The Corner. I read it every day, just haven't gotten around to adding it.

Ravings of John Bambenek. If you know John, this says it all. If you don't know John, check it out.

The Thing Is. A new weblog affiliated with The Fact Is, a news and opinion site run by the Culture of Life Foundation and the Catholic Family and Human Rights Institute - two great organizations whose names say it all.

Cella's Review . This guy is good.

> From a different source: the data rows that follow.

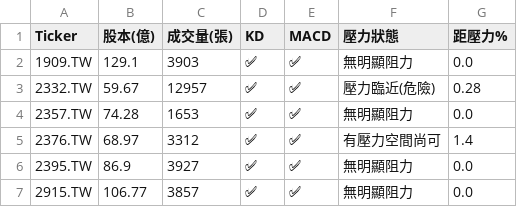
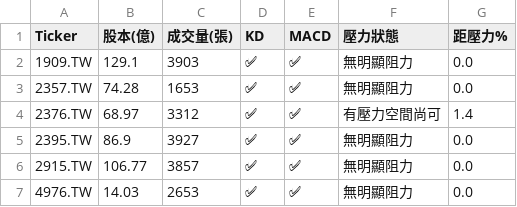
Before and after one commit to bdron0222-cpu/stock-radar, a CSV file: results.csv, drawn as a sheet; removed rows and columns are numbered as before the commit, all else as after; the diff names each change by its address in the sheet, - before the commit and + after, or states it on an @@ line.

```diff
--- a/results.csv
+++ b/results.csv
-row 3: 2332.TW | 59.67 | 12957 | ✅ | ✅ | 壓力臨近(危險) | 0.28
+row 7: 4976.TW | 14.03 | 2653 | ✅ | ✅ | 無明顯阻力 | 0.0
```
Also changed, not shown: 1 other file.
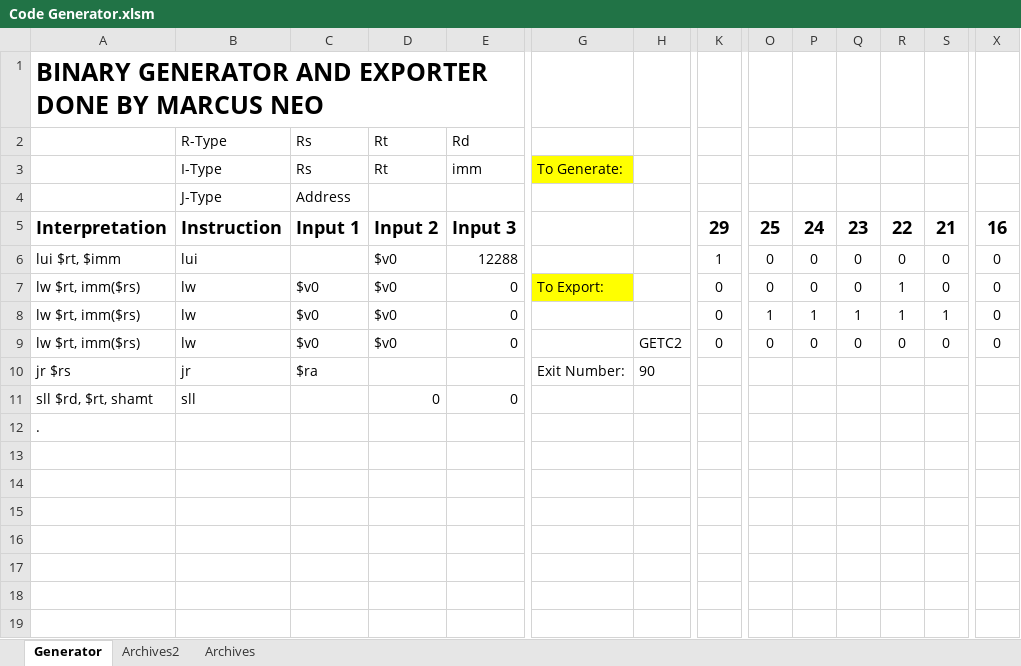
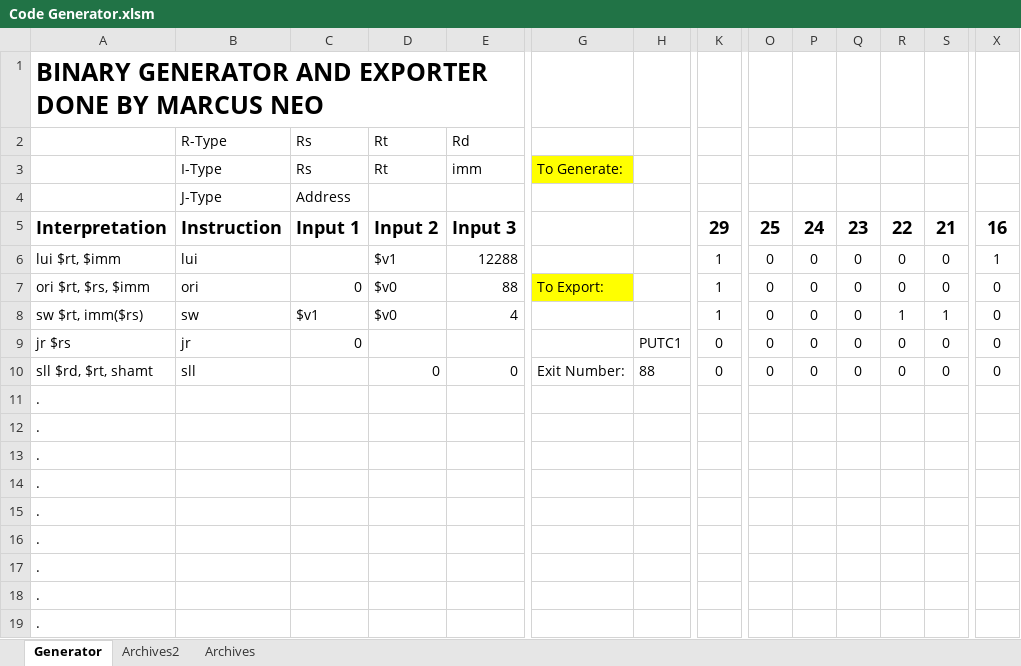
Before and after one commit to marcus-neo/mjnwlc, an Excel workbook: Code Generator.xlsm, sheet Generator, drawn as a sheet; only a part is shown, gaps mark what is left out; values as stored, in another font and other column widths than the file's, no borders; charts and pictures not drawn; removed rows and columns are numbered as before the commit, all else as after; rows hold the shown columns only; the diff covers the shown part only; the diff names each change by its address in the sheet, - before the commit and + after, or states it on an @@ line.

```diff
--- a/Code Generator.xlsm (sheet Generator)
+++ b/Code Generator.xlsm (sheet Generator)
-D6: $v0
+D6: $v1
-X6: 0
+X6: 1
+row 7: ori $rt, $rs, $imm | ori | 0 | $v0 | 88 | To Export: |  | 1 | 0 | 0 | 0 | 0 | 0 | 0
-A8: lw $rt, imm($rs)
+A8: sw $rt, imm($rs)
-B8: lw
+B8: sw
-C8: $v0
+C8: $v1
-E8: 0
+E8: 4
-G8: To Export:
+G8: (empty)
-G8 fill: #FFFF00
+G8 fill: none
-K8: 0
+K8: 1
-S8: 0
+S8: 1
-A9: lw $rt, imm($rs)
+A9: jr $rs
-B9: lw
+B9: jr
-C9: $v0
+C9: 0
-D9: $v0
+D9: (empty)
-E9: 0
+E9: (empty)
-H9: (empty)
+H9: PUTC1
-O9: 1
+O9: 0
-P9: 1
+P9: 0
-Q9: 1
+Q9: 0
-R9: 1
+R9: 0
-S9: 1
+S9: 0
-A10: lw $rt, imm($rs)
+A10: sll $rd, $rt, shamt
-B10: lw
+B10: sll
-C10: $v0
+C10: (empty)
-D10: $v0
+D10: 0
-G10: (empty)
+G10: Exit Number:
-H10: GETC2
+H10: 88
-row 10: jr $rs | jr | $ra |  |  | Exit Number: | 90
-row 11: sll $rd, $rt, shamt | sll |  | 0 | 0
+row 11: .
+row 12: .
+row 13: .
+row 14: .
+row 15: .
+row 16: .
+row 17: .
+row 18: .
```
Also changed, not shown: 2 edited cells elsewhere in this sheet, sheet Archives2, Function Progress Checker.xlsx, 9 other files.
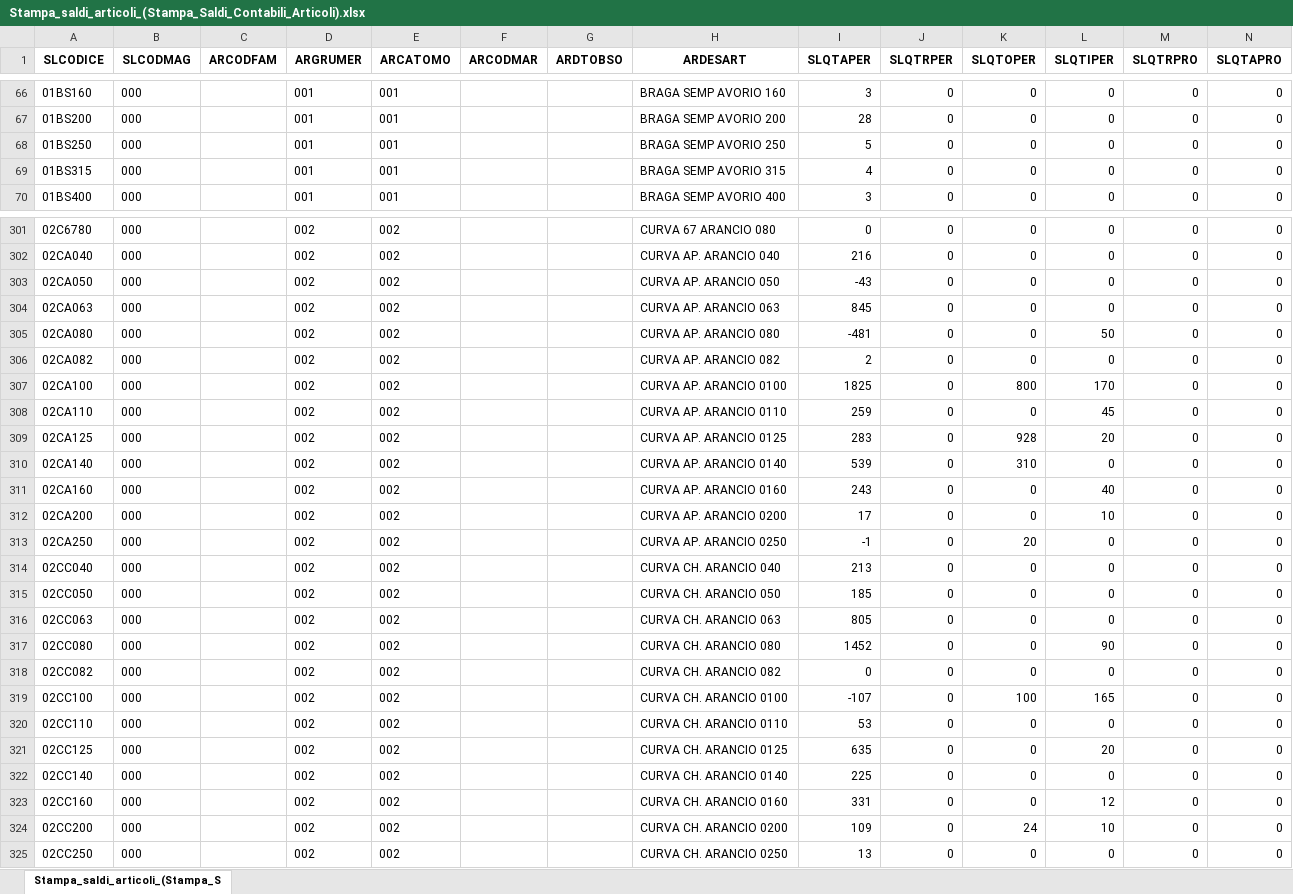
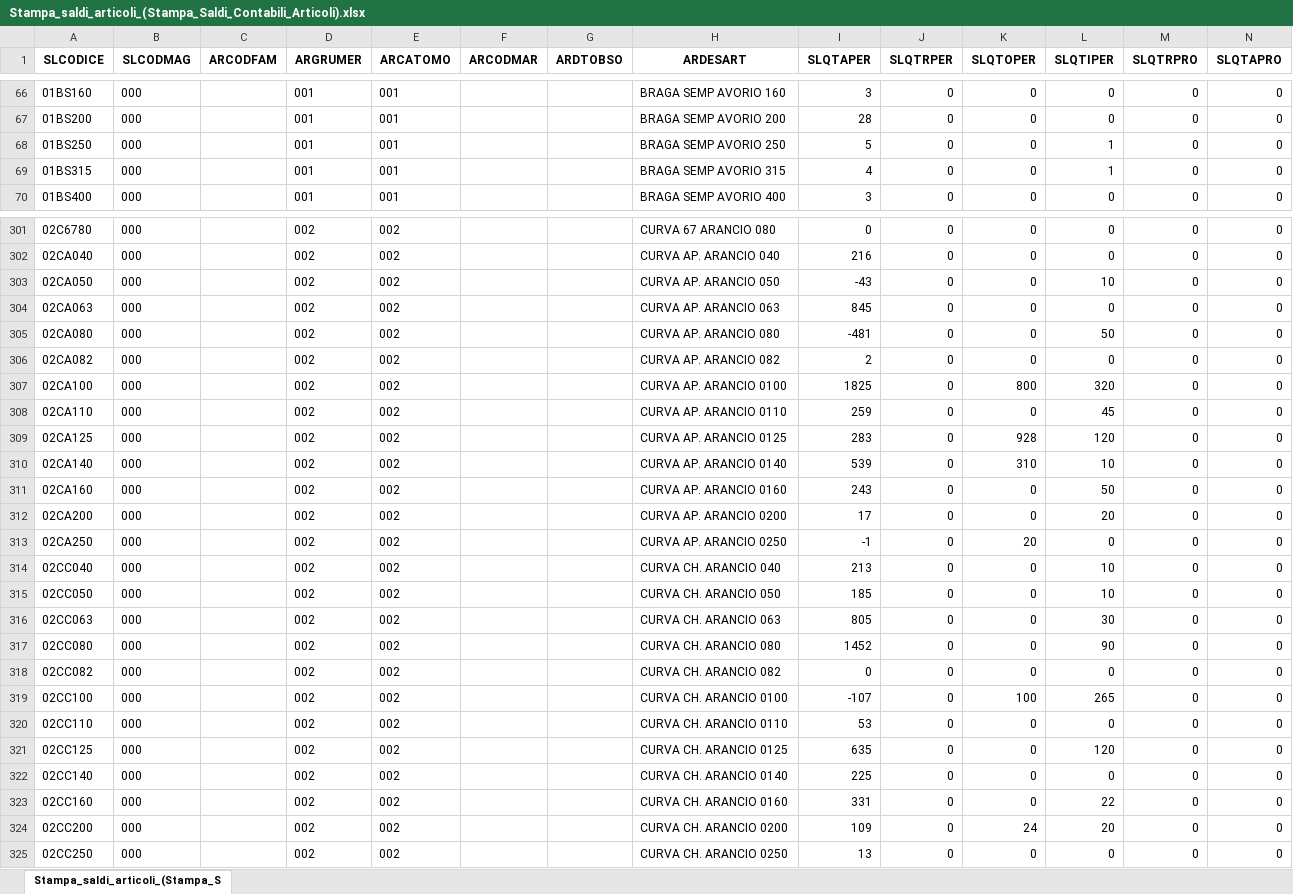
Before and after one commit to Riccini/giacenze-magazzino, an Excel workbook: Stampa_saldi_articoli_(Stampa_Saldi_Contabili_Articoli).xlsx, sheet Stampa_saldi_articoli_(Stampa_S, drawn as a sheet; only a part is shown, gaps mark what is left out; values as stored, in another font and other column widths than the file's, no borders; the diff covers the shown part only; the diff names each change by its address in the sheet, - before the commit and + after, or states it on an @@ line.

Commit message:
Aggiornamento automatico 09/09/2026 09:28

```diff
--- a/Stampa_saldi_articoli_(Stampa_Saldi_Contabili_Articoli).xlsx (sheet Stampa_saldi_articoli_(Stampa_S)
+++ b/Stampa_saldi_articoli_(Stampa_Saldi_Contabili_Articoli).xlsx (sheet Stampa_saldi_articoli_(Stampa_S)
-L68:L69 (SLQTIPER): 0
+L68:L69 (SLQTIPER): 1
-L303 (SLQTIPER): 0
+L303 (SLQTIPER): 10
-L307 (SLQTIPER): 170
+L307 (SLQTIPER): 320
-L309 (SLQTIPER): 20
+L309 (SLQTIPER): 120
-L310 (SLQTIPER): 0
+L310 (SLQTIPER): 10
-L311 (SLQTIPER): 40
+L311 (SLQTIPER): 50
-L312 (SLQTIPER): 10
+L312 (SLQTIPER): 20
-L314:L315 (SLQTIPER): 0
+L314:L315 (SLQTIPER): 10
-L316 (SLQTIPER): 0
+L316 (SLQTIPER): 30
-L319 (SLQTIPER): 165
+L319 (SLQTIPER): 265
-L321 (SLQTIPER): 20
+L321 (SLQTIPER): 120
-L323 (SLQTIPER): 12
+L323 (SLQTIPER): 22
-L324 (SLQTIPER): 10
+L324 (SLQTIPER): 20
```
Also changed, not shown: 61 edited cells elsewhere in this sheet.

He also has the best quote under his blog's title.

Also added:

Catholic Liturgical Library added to sidebar.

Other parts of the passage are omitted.